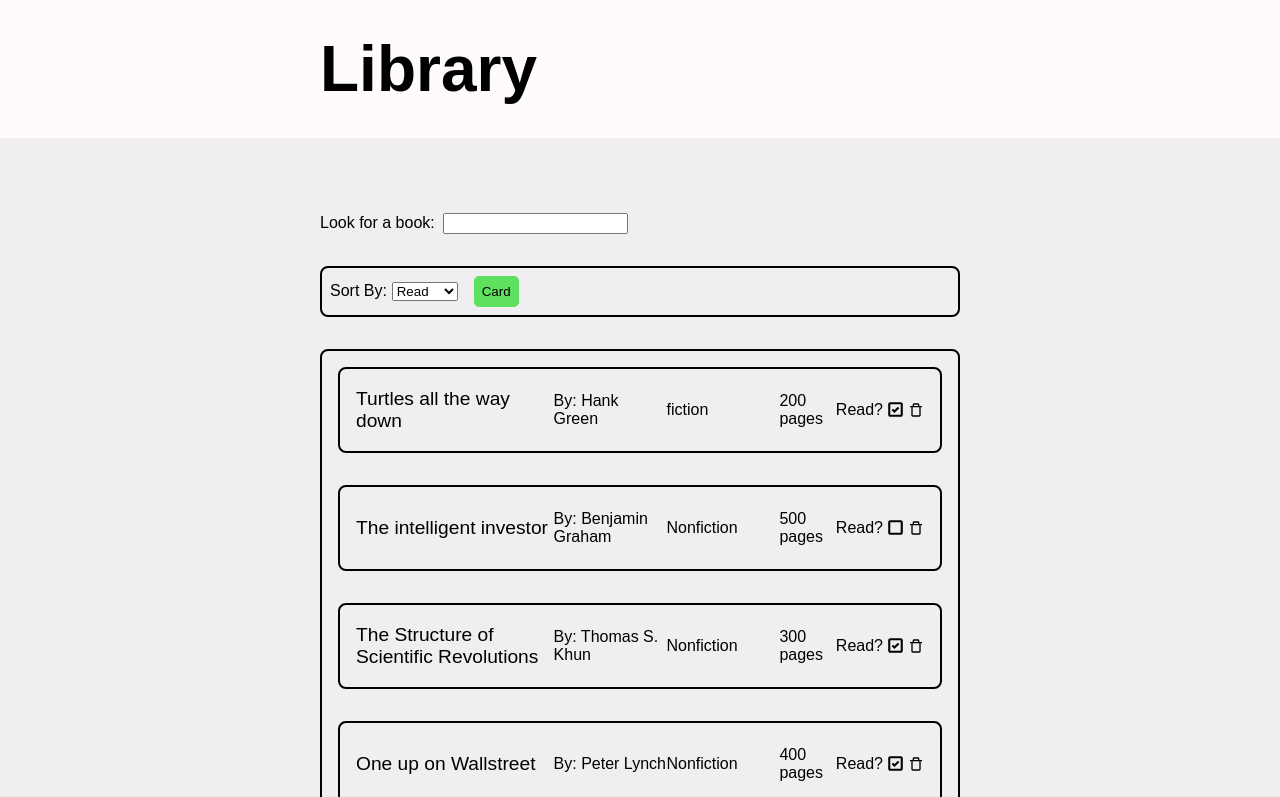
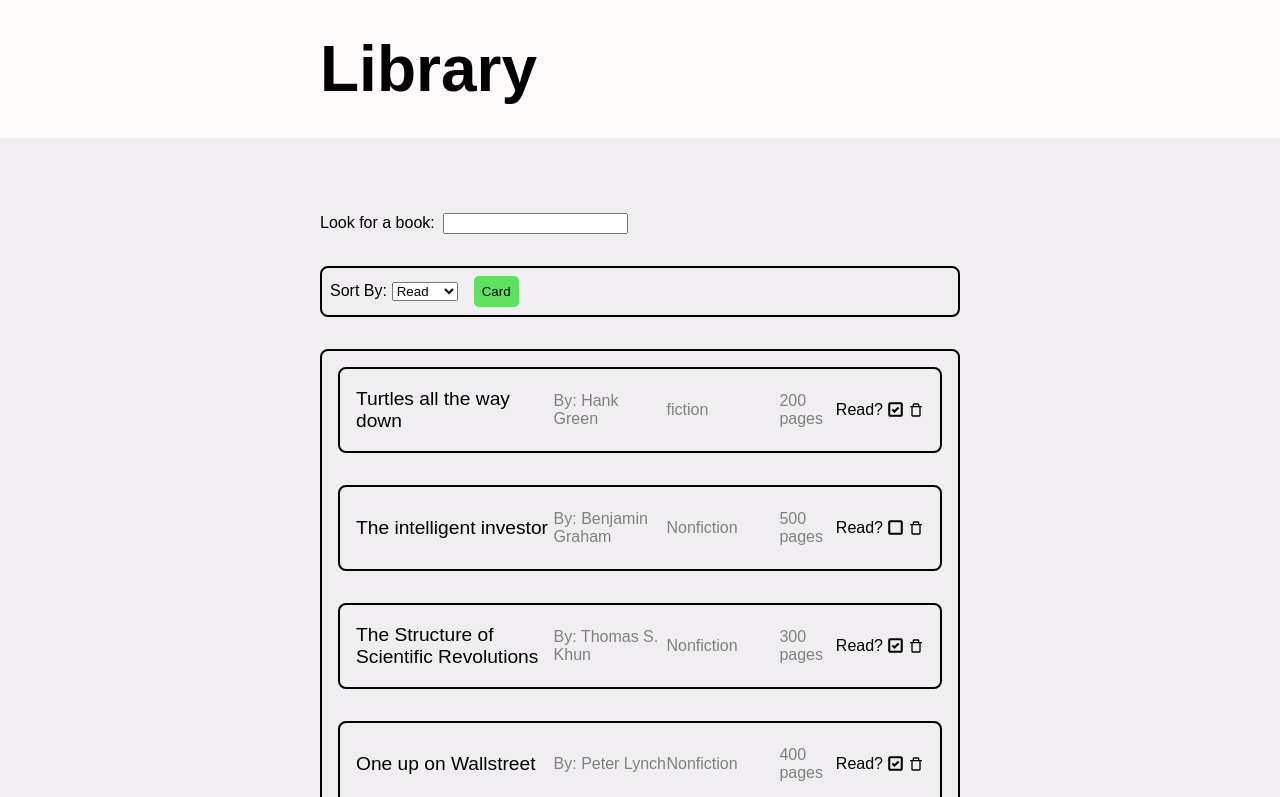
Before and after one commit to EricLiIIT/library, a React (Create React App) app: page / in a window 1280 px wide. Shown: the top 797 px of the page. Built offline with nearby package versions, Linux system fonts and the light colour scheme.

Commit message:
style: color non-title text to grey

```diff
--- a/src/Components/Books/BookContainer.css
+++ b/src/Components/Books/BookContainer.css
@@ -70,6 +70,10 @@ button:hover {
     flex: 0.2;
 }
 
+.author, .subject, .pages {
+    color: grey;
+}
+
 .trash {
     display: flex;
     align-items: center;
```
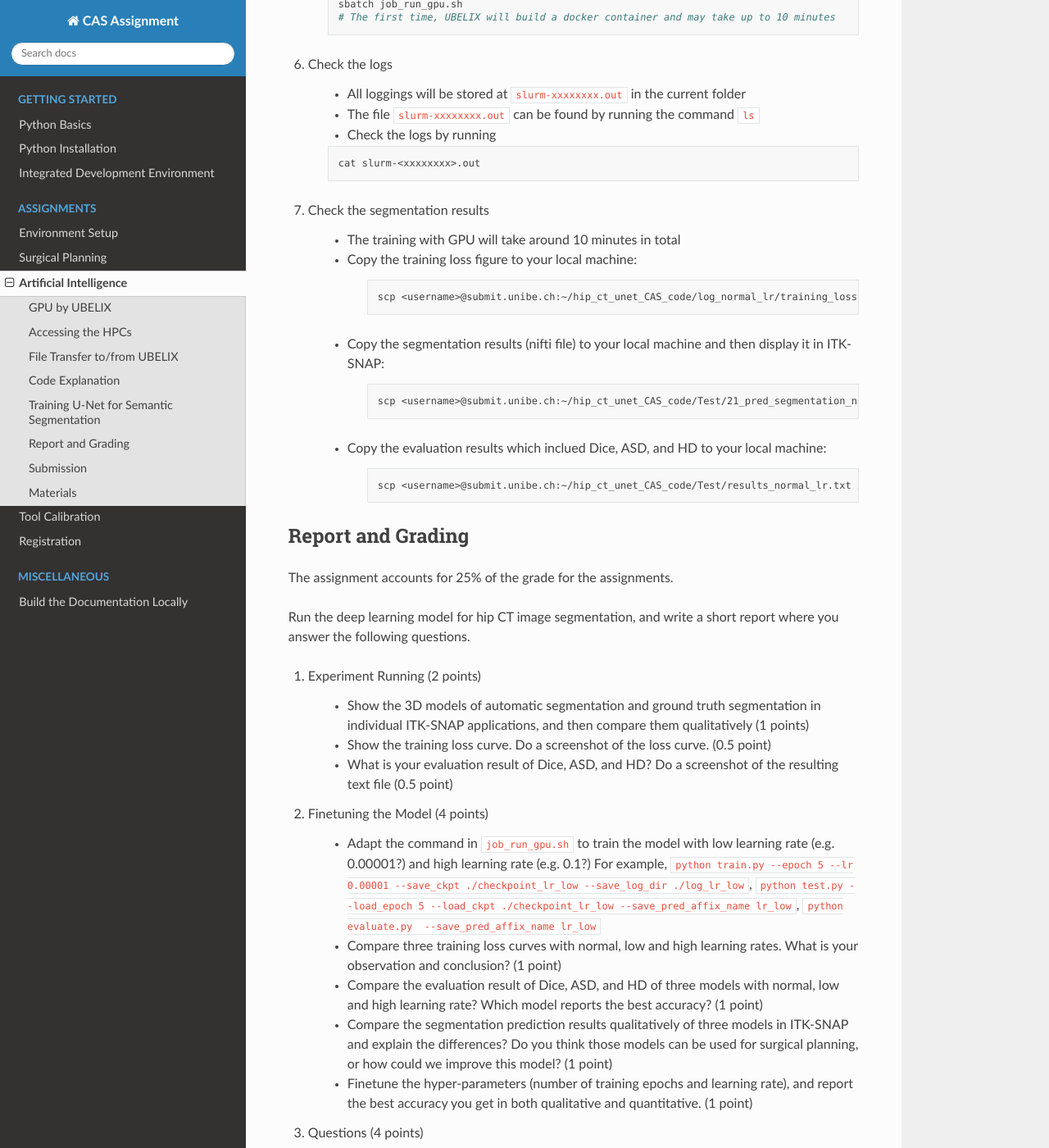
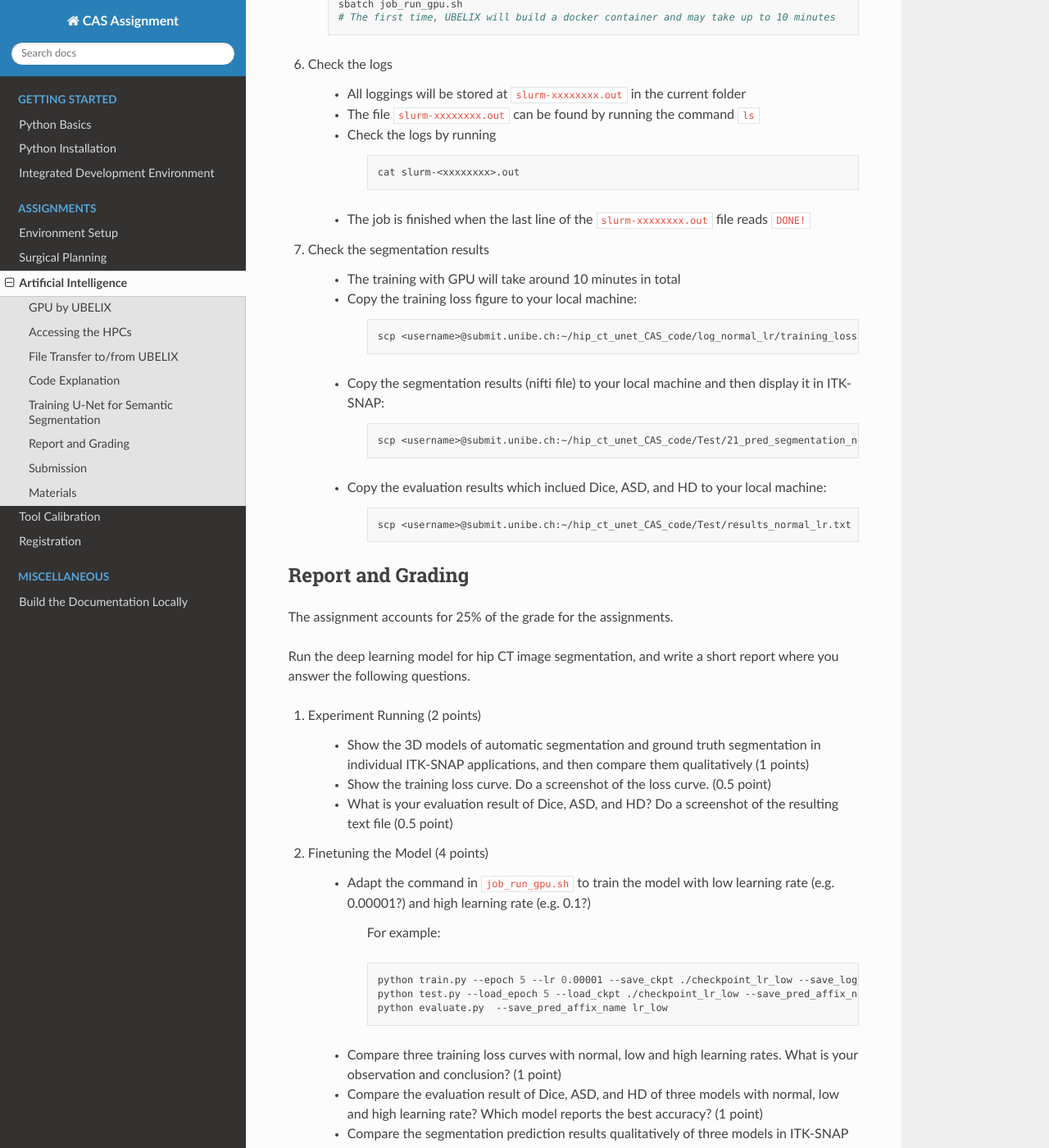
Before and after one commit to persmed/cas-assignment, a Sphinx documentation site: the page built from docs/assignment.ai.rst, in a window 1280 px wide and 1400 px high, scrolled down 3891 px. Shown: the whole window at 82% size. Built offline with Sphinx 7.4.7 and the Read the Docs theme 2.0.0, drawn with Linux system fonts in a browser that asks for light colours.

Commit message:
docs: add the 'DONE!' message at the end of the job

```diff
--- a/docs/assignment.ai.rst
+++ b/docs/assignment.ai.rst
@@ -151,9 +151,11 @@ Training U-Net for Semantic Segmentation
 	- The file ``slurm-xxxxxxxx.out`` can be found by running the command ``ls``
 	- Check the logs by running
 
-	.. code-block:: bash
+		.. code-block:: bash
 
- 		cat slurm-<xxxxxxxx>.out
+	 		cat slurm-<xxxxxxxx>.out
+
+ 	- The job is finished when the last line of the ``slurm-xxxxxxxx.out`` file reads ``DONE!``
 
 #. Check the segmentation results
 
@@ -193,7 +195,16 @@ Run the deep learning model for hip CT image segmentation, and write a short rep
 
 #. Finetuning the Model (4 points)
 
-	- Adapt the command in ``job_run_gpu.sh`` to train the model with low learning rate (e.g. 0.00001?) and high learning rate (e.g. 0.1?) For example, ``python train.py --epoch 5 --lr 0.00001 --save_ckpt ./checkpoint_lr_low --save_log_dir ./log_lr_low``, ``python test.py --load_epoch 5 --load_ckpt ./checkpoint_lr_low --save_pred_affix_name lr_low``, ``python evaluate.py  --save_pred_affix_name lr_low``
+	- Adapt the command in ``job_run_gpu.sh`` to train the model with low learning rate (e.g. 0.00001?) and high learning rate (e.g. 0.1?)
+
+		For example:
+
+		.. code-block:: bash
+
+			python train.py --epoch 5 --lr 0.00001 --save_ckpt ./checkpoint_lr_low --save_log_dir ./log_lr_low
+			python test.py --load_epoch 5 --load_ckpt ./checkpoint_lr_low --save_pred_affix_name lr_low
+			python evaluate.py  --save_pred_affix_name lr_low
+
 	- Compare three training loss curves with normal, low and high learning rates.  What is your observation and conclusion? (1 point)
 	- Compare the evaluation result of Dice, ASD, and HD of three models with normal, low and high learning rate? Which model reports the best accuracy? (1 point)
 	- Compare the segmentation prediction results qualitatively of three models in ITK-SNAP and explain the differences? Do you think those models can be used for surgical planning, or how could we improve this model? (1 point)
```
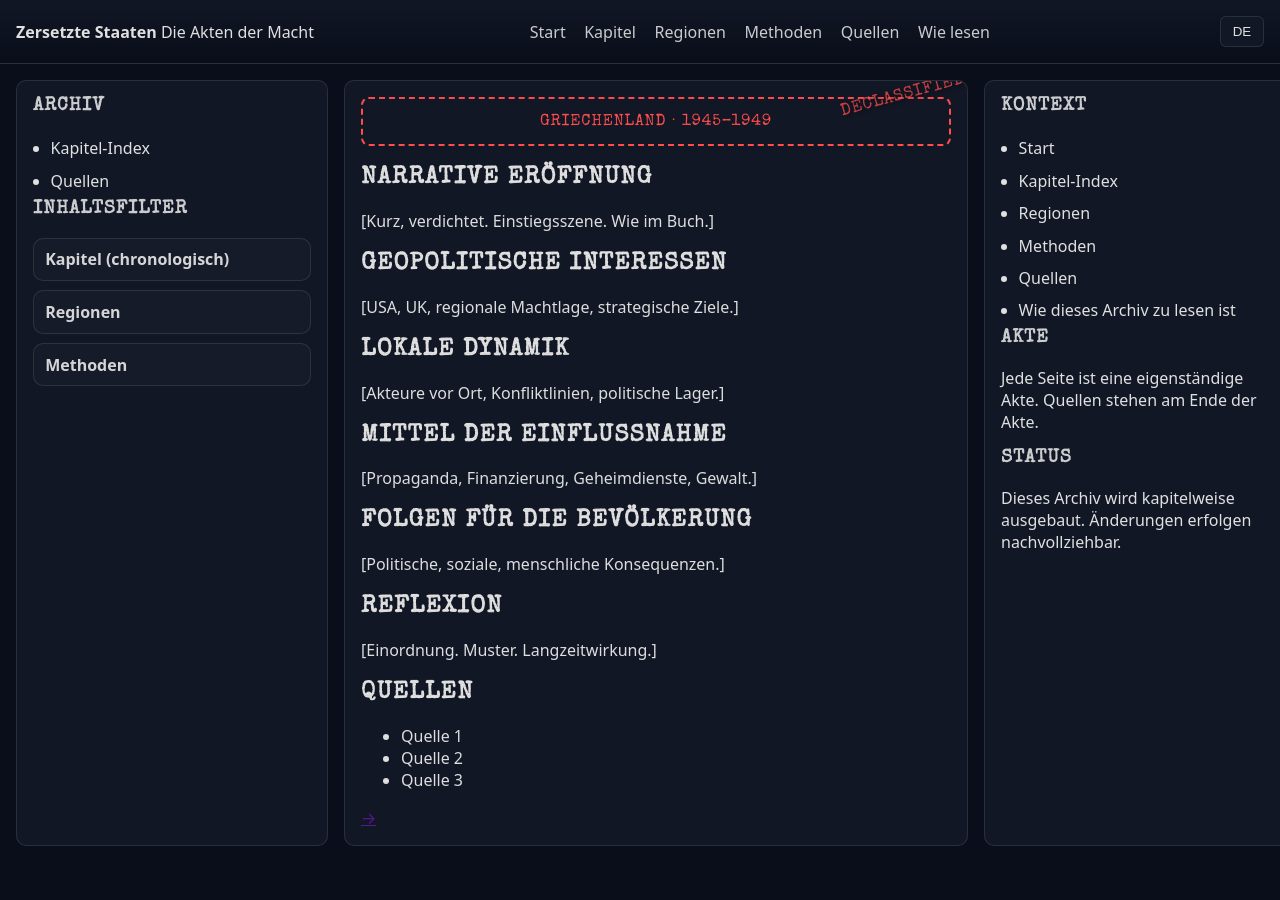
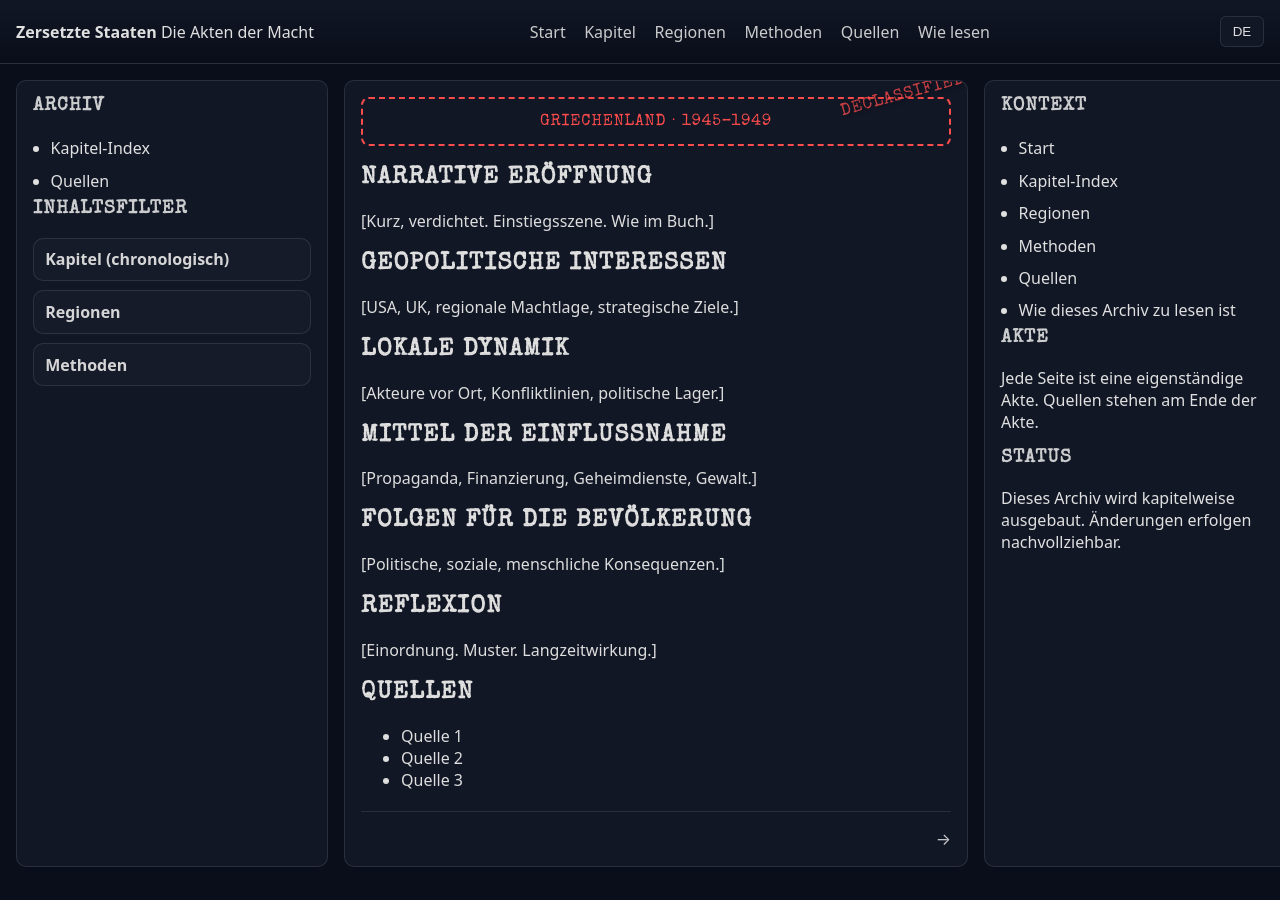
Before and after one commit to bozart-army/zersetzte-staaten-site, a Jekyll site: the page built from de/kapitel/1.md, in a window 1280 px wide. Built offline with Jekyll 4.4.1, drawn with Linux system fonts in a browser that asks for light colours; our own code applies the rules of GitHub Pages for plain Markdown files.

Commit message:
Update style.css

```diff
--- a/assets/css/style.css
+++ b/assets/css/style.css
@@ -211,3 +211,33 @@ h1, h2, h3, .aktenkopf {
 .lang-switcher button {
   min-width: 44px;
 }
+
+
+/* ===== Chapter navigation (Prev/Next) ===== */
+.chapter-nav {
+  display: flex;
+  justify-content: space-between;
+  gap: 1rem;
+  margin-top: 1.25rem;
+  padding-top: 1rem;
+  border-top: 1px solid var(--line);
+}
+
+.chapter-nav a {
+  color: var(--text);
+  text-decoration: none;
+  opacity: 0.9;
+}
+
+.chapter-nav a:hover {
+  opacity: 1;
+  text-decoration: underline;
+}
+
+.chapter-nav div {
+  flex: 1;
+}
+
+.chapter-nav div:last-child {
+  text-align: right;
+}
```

▶ [What the exercise asks]:
For every line above that includes the string "color", copy the line.

▶ [Solution to the exercise]:
style: color non-title text to grey
+    color: grey;
+  color: var(--text);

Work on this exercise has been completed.